Recent studies on animal mathematical abilities suggest that all vertebrates show comparable abilities when they are given spontaneous preference tests, such as selecting the larger number of food items, but that mammals and birds generally achieve much better performance than fish when tested with training procedures. At least part of these differences might be due to the fact that fish are usually trained with only one or two dozen trials while extensive training, sometimes with thousands of trials, is normally performed in studies of mammals and birds. To test this hypothesis, female guppies were trained on four consecutive numerical discriminations of increasing difficulty (from 2 vs. 3 to 5 vs. 6 items), with up to 120 trials with each discrimination. Five out of eight subjects discriminated all contrasts up to 4 versus 5 objects at levels significantly better than chance, a much higher limit than the 2 versus 3 limit previously reported in studies that provided fish with only short training sequences. Our findings indicate that the difference in numerical cognition between teleosts and warm-blooded vertebrates might be smaller than previously supposed.

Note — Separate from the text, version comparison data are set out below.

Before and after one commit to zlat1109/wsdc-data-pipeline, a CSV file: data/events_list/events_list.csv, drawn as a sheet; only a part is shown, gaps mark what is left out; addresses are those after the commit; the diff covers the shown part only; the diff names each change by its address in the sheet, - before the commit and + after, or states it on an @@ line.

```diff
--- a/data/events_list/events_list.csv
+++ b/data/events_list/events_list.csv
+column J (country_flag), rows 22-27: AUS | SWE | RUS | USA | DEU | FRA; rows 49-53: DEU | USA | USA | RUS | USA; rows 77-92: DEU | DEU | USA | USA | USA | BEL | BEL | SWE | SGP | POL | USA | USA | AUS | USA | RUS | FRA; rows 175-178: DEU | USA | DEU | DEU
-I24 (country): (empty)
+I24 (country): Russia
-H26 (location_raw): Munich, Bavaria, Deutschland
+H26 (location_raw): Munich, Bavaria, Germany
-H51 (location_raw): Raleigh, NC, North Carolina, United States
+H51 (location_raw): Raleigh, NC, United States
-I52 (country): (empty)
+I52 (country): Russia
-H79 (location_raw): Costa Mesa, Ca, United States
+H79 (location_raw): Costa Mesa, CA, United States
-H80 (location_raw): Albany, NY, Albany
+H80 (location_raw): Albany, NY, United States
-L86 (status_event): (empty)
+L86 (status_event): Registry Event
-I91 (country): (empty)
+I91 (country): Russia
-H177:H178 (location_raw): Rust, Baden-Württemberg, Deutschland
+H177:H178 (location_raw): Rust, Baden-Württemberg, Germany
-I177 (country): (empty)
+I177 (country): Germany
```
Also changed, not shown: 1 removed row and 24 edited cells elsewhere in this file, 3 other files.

File in questo prodotto:
Non ci sono file associati a questo prodotto.